[Front-end code change data]
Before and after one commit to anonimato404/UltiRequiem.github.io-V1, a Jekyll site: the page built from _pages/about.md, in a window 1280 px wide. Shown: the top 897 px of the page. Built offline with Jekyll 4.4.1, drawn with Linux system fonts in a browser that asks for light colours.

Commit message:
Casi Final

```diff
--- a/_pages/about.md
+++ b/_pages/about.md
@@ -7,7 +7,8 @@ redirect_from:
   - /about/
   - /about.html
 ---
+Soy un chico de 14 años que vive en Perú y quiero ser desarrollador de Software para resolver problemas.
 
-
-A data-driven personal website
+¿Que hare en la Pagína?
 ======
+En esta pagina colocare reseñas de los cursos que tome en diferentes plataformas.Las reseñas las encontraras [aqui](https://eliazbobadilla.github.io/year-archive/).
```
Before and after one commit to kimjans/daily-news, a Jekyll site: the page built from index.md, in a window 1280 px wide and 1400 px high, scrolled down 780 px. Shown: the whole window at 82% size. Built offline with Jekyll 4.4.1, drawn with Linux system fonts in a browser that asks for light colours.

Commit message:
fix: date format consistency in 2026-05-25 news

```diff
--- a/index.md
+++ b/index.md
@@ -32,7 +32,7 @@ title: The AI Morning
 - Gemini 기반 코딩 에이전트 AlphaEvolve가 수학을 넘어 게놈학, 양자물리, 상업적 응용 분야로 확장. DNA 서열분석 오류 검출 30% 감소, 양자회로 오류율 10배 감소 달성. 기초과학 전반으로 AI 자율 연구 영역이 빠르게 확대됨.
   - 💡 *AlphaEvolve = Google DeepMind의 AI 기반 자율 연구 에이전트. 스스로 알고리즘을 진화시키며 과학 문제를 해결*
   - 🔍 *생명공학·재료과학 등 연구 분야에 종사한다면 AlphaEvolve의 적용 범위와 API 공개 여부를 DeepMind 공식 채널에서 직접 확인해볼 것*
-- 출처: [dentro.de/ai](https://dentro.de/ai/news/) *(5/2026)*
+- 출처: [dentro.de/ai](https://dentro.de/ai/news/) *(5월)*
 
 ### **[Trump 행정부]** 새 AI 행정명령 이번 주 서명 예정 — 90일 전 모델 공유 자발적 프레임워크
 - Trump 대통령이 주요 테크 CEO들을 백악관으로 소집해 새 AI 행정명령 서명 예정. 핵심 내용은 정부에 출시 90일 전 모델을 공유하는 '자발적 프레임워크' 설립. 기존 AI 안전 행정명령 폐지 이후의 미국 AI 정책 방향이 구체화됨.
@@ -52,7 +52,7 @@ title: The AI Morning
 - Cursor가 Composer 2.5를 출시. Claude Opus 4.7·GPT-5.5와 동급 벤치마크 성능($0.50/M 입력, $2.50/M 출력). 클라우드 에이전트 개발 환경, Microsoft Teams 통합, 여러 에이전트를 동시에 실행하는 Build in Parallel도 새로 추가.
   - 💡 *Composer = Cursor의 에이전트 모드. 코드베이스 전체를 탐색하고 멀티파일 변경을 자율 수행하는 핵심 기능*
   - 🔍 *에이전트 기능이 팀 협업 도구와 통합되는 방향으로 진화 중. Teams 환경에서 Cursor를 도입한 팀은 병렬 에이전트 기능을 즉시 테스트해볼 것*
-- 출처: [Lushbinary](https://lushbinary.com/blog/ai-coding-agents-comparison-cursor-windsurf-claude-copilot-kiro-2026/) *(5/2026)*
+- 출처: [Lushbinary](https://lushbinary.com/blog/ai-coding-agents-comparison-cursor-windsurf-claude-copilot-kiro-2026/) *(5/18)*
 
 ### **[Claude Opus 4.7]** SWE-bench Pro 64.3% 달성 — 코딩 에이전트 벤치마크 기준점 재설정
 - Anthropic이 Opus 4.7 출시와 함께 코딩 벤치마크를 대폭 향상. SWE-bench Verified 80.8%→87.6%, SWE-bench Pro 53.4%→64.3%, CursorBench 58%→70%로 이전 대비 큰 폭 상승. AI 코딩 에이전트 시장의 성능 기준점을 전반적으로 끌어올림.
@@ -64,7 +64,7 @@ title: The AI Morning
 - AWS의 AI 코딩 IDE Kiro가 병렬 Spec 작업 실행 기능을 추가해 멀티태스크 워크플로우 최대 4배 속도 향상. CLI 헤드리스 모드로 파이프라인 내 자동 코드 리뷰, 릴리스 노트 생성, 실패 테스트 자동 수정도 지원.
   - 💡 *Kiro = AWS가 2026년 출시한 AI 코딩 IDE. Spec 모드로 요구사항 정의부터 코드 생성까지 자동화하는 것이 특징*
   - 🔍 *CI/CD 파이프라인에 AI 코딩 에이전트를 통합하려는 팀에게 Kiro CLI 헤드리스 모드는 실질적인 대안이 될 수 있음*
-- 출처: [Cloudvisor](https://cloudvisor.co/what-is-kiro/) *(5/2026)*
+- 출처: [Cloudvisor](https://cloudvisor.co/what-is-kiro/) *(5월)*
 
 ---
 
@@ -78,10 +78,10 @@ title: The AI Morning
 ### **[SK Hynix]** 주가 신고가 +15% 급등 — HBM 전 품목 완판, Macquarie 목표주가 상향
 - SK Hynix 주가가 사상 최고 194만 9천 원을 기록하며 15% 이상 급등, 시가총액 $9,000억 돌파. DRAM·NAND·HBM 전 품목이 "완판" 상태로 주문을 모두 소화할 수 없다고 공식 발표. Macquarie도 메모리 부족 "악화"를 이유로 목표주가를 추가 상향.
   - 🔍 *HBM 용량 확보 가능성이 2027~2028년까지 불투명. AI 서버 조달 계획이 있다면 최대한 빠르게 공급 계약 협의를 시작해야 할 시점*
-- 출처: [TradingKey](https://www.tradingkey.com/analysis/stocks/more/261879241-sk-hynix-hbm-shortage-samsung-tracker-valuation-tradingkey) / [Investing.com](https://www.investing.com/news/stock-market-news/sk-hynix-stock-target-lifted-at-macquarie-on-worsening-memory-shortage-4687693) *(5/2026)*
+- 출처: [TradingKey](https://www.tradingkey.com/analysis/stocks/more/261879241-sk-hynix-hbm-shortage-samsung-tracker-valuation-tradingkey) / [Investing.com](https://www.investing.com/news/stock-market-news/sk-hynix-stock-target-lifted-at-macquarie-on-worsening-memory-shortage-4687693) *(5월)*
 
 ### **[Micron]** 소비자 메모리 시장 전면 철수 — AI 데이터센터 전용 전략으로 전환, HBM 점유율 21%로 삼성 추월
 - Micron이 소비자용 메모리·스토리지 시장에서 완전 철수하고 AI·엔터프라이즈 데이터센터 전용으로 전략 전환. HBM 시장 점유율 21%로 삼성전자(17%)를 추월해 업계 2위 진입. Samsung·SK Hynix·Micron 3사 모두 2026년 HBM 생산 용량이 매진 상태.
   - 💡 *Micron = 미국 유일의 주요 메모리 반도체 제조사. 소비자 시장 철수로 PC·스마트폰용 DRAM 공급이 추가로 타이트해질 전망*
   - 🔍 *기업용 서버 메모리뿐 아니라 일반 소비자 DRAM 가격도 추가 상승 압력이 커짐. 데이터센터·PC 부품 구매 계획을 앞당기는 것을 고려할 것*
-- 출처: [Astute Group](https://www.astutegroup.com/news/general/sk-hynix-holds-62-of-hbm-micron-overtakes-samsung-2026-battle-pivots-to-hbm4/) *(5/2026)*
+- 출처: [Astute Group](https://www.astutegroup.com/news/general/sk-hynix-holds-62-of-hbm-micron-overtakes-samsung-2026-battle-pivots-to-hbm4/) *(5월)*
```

Your goal -> Where a line of the data holds "what", show that line.

Result of the task ->
-- 출처: [Cloudvisor](https://cloudvisor.co/what-is-kiro/) *(5/2026)*
+- 출처: [Cloudvisor](https://cloudvisor.co/what-is-kiro/) *(5월)*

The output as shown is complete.